In July, the government announced that they will be increasing the NHS Funded Nursing Care payment for nursing home residents from £112 to £156.25 per week in England. The increase should be applied immediately but will only apply until January 2017, when it may change again.

Many of our callers have not heard about NHS Funded Nursing Care before speaking to us. Every person who needs nursing care in a nursing home is entitled to a small amount of funding from the NHS. Their local Clinical Commissioning Group (CCG) pays a weekly, flat-rate amount towards their care. This amount is fixed by the government and is called the NHS Funded Nursing Care payment. It is this amount of money that has been increased.

As a result, some nursing home residents may be eligible for a rebate. The government’s increase to the weekly NHS Funded Nursing Care payment has been applied retrospectively to 1 April 2016. During this period, nursing home residents who pay for their own care (also known as self-funders) are likely to have been paying the full nursing home fee minus the old NHS Funded Nursing Care payment of £112 per week. If the nursing home is then given the retrospective increase by the CCG, the resident might end up paying more than the full nursing home fee over this period – creating an overpayment on that account.

People who are paying their own nursing home fees may want to ask for the overpayment to be refunded to them. It may be that the nursing home would prefer it to be used to reduce future fees. However, if a nursing home refuses to pass on this rebate to a self-funding resident, we would encourage you to call us for further advice on 0800 319 6789.

Over the summer we heard from Mark, whose mother has been living in a care home with nursing for the past 10 months. She pays for her own care and is eligible for NHS Funded Nursing Care. He told us:

“My mother has been paying for her nursing home since late 2015. The fees are a lot of money but we’re happy with the home and the care they give her. Shortly after she moved into the nursing home, my mother was assessed as being eligible for NHS Funded Nursing Care and the weekly payment of £112 per week was deducted from her overall fees.

In August of this year I was told my mother’s nursing home fees would increase by £44.25 per week backdated to 1 April 2016 – effectively absorbing the government’s increase to NHS Funded Nursing Care. The nursing home said my mother’s contribution would stay the same – despite the overall fee increase. They also said the NHS Funded Nursing Care increase was intended to cover increased staffing costs caused by the rise in the National Living Wage.

As I hadn’t received anything from the nursing home in writing, I sought advice from Independent Age and some other agencies. It didn’t feel right that the nursing home could increase their fees without warning. I was told that the NHS Funded Nursing Care payment was linked to nurses’ wages and therefore nothing to do with the National Living Wage. I was advised to ask for a rebate for my mother for the April-July period. It was also suggested that I check my mother’s contract and look for particular clauses about fee increases.
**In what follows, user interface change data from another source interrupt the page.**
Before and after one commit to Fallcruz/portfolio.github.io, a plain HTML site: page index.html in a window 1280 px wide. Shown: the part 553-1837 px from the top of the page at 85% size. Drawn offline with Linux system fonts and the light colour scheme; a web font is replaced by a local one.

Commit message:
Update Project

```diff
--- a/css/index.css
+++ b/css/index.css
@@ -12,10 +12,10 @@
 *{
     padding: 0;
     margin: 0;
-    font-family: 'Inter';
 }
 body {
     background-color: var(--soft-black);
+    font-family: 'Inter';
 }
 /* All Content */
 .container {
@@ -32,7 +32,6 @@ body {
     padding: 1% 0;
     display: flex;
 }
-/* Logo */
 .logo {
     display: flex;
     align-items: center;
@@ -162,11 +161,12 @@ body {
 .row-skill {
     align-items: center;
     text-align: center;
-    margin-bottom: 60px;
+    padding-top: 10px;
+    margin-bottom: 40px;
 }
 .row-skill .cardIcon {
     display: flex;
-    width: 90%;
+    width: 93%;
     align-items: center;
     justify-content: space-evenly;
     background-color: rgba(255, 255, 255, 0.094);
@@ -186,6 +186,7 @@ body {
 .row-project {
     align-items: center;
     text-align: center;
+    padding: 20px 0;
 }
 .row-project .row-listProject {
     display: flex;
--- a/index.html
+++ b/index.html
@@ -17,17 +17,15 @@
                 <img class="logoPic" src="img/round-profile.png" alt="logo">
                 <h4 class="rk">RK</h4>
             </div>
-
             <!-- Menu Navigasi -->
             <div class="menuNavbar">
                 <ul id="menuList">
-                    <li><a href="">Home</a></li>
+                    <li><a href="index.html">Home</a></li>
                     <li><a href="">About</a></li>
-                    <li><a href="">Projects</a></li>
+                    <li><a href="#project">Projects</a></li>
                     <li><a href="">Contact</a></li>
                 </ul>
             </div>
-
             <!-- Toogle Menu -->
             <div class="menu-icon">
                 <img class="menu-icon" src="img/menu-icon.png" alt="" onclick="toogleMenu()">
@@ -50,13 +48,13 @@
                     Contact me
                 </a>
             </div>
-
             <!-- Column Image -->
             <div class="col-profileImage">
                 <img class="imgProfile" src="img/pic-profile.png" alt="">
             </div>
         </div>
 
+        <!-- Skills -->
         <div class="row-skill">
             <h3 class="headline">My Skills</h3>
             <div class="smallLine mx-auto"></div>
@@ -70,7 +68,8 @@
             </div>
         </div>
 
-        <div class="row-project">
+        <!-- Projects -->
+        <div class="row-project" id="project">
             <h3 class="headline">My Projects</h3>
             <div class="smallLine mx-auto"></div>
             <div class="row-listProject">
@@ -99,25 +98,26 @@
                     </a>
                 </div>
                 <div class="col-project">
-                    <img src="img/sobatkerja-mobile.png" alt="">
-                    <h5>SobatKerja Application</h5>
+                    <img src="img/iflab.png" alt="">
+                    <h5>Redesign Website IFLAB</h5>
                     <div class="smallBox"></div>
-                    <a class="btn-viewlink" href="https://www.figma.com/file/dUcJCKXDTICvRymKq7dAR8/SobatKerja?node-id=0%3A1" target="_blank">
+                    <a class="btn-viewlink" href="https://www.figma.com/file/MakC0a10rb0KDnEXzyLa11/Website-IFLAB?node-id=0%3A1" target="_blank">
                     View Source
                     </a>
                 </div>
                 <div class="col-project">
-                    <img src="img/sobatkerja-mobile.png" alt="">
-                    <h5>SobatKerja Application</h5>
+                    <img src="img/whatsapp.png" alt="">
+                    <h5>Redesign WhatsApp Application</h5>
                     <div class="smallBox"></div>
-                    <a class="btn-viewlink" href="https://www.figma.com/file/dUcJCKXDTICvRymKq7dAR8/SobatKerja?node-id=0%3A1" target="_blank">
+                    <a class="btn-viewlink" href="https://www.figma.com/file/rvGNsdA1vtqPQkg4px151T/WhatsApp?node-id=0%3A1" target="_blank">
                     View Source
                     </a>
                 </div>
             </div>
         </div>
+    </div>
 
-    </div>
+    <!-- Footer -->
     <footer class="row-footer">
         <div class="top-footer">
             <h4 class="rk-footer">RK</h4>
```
After making our case to the nursing home, they agreed to give my mother credit for the backdated increase. This was slightly over £600 and can be taken off a future payment. They also agreed they wouldn’t increase my mother’s weekly fees until next year, as the contract states they will only raise their fees once a year. To date this had led to a further saving of just over £900.

I’m pleased with the outcome but I think there needs to be better regulation of fee increases and how they’re applied. The process is totally opaque at the moment.”